CHICAGO POLICE TORTURE ARCHIVE On Monday, February 15th at 6:30pm, join the Invisible Institute, Chicago Torture Justice Center, Chicago Torture Justice Memorials, and the Pozen Center for Human Rights to honor the history and struggle of survivors and their families, and commemorate the launch of the Chicago Police Torture Archive. VISIT THE ARCHIVE JOIN THE LAUNCH EVENT “The Chicago Police Torture Archive is a human rights documentation of former Commander Jon Burge’s violence against more than 100 Black men, from the 1970s-1990s. The journalistic centerpiece of this site are the profiles of police torture survivors, most of whom were represented by the People’s Law Office of Chicago. “The People’s Law Office (PLO), which had worked alongside activists and in the courts to hold the City to account, donated its files to the Pozen Center for Human Rights at the University of Chicago in 2017. Pozen, in turn, asked the Invisible Institute to digitize, curate, and publish the legal archive. Our goal is to make these digitized records accessible to the public and to complement the …
Check it out in Issue 65 of Huck Magazine: The Coming of Age Issue.
“Less than one percent of those arrested and held in police custody in Chicago in 2013 had a lawyer present, according to Chicago Police Data (source: CNN, May 5, 2016). What challenges face the Chicago community in providing equal justice to all, and how are advocates addressing issues of equal treatment and rule of law globally?” Panelists: Sheila Bedi, Clinical Associate Professor of Law, Roderick and Solange MacArthur Justice Center, Northwestern University School of Law Flint Taylor, civil rights attorney, People’s Law Office Amanda Rivkin, photographer, Howard Buffett Fund for Women Journalists, International Women’s Media Foundation Moderator: Leslie Thomas, outgoing Executive Director, Art Works Projects Broadcast: CAN-TV (local Chicago public access)
Jackie Spinner, a professor at Columbia College who has invited me to speak to her international reporting classes several times and ex-Washington Post correspondent in Baghdad and elsewhere, wrote the first little bit of press about my current oral history and portrait project on victims of Chicago municipal police torture under former Commander Jon Burge.
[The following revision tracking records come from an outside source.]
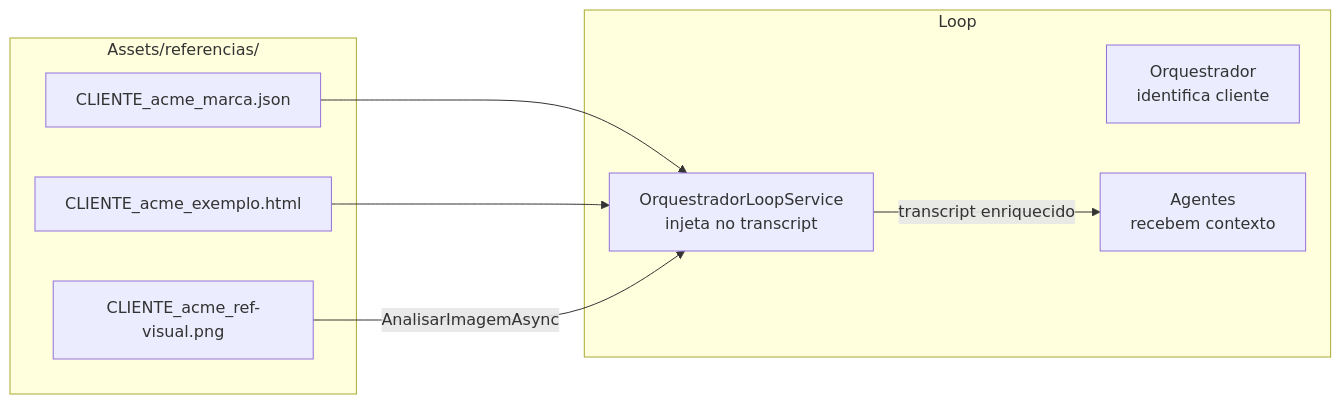
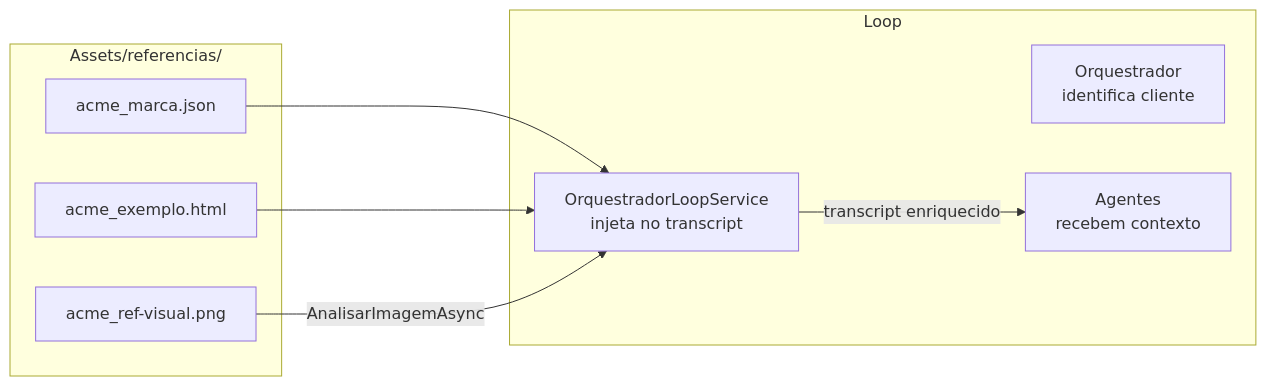
The fourth of 17 diagrams in docs/ARCHITECTURE.md (joaopedro-marques/suspira.fluxo.demo), drawn with Mermaid before and after one commit. The commit also changed other lines of this file and 2 other files, not shown here.

Commit message:
docs: atualiza convencao de nomenclatura para {cliente}_{nome}.ext

````diff
--- a/docs/ARCHITECTURE.md
+++ b/docs/ARCHITECTURE.md
@@ -208,19 +208,19 @@
 ```mermaid
 flowchart LR
     subgraph "Assets/referencias/"
-        JSON[CLIENTE_acme_marca.json]
-        HTML[CLIENTE_acme_exemplo.html]
-        IMG[CLIENTE_acme_ref-visual.png]
+        JSON[acme_marca.json]
+        HTML[acme_exemplo.html]
+        IMG[acme_ref-visual.png]
     end
 
     subgraph "Loop"
         ORQ[Orquestrador<br/>identifica cliente]
         LOOP[OrquestradorLoopService<br/>injeta no transcript]
         AG[Agentes<br/>recebem contexto]
     end
 
     JSON --> LOOP
     HTML --> LOOP
     IMG -->|AnalisarImagemAsync| LOOP
     LOOP -->|transcript enriquecido| AG
 ```
````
Burge was on active duty with the Chicago Police Department from 1973-1991 and subsequently fired in 1993 after an array of crimes involving the abuse of suspects in custody were exposed on his watch, including but not limited to beatings, burning and electro-torture. Graciously, Columbia Journalism Review (CJR) has ran a couple of the press photographs including one of Marvin Reeves, a man so gentle he was like an uncle when we spoke for nearly two hours in his sister’s Bronzeville apartment. He received a multi-million dollar settlement from the city of Chicago for the injustices done to him. From Jackie’s article: Now Rivkin, who grew up in the city, plans to spend the next year photographing these men and …
“Torture can be an open secret in a democratic society. Apparently, successive Chicago police superintendents suppressed internal investigations that revealed torture, successive state’s attorneys knew of the torture but refused to investigate, and the state’s Felony Review Unit knowingly elicited and used tortured confessions. Approximately one-third of the current Cook County criminal court judges are former assistant state’s attorneys or Area 2 detectives who were involved in the torture cases. Courts and the public will also look the other way.” – Darius Rejali, Torture and Democracy
Thrilled to announce for the first time in my life, I am being given a grant by the International Women’s Media Fund (IWMF) Howard G. Buffett Fund for Women Journalists to stay home and work. I’ll be spending the next year at least in Chicago interviewing and photographing survivors of municipal police torture under former Commander Jon Burge, who imported techniques such as electrotorture which he learned as a military police officer in Vietnam onto the streets of Chicago for nearly 20 years to force confessions from 1972 until he was suspended from the force in 1991 and fired in 1993. He later served four years for perjury but still receives a full city pension. Very special thanks to everyone who has lent time, expertise, knowledge, and patience to this project so far, there are many of you to thank and a few of you who would rather I didn’t but know you have helped tremendously and I am filled with gratitude.
La Mostra – Cibo spazzatura e alimenti sani Cosa “siamo” de Chicago al Carso, Il Piccolo di Trieste, 1 marzo 2016, p. 25.
Mayor of Chicago Announces Measures to Curb Use of Deadly Force by the Police by Mitch Smith December 30, 2015 CHICAGO — Under intense pressure to change the behavior of the police force, Mayor Rahm Emanuel on Wednesday announced a series of steps intended to rein in the use of deadly force, promising to buy hundreds of Tasers and to train officers to be less confrontational. […]
An image of mine from Chicago’s Black Friday protests on Michigan Avenue, Chicago’s “Magnificent Mile” and longest shopping street, following the release of a dashcam video of police shooting Laquan McDonald is included in the best news pictures of the year selected by my agency, Corbis Images. You can view the entire gallery on their website.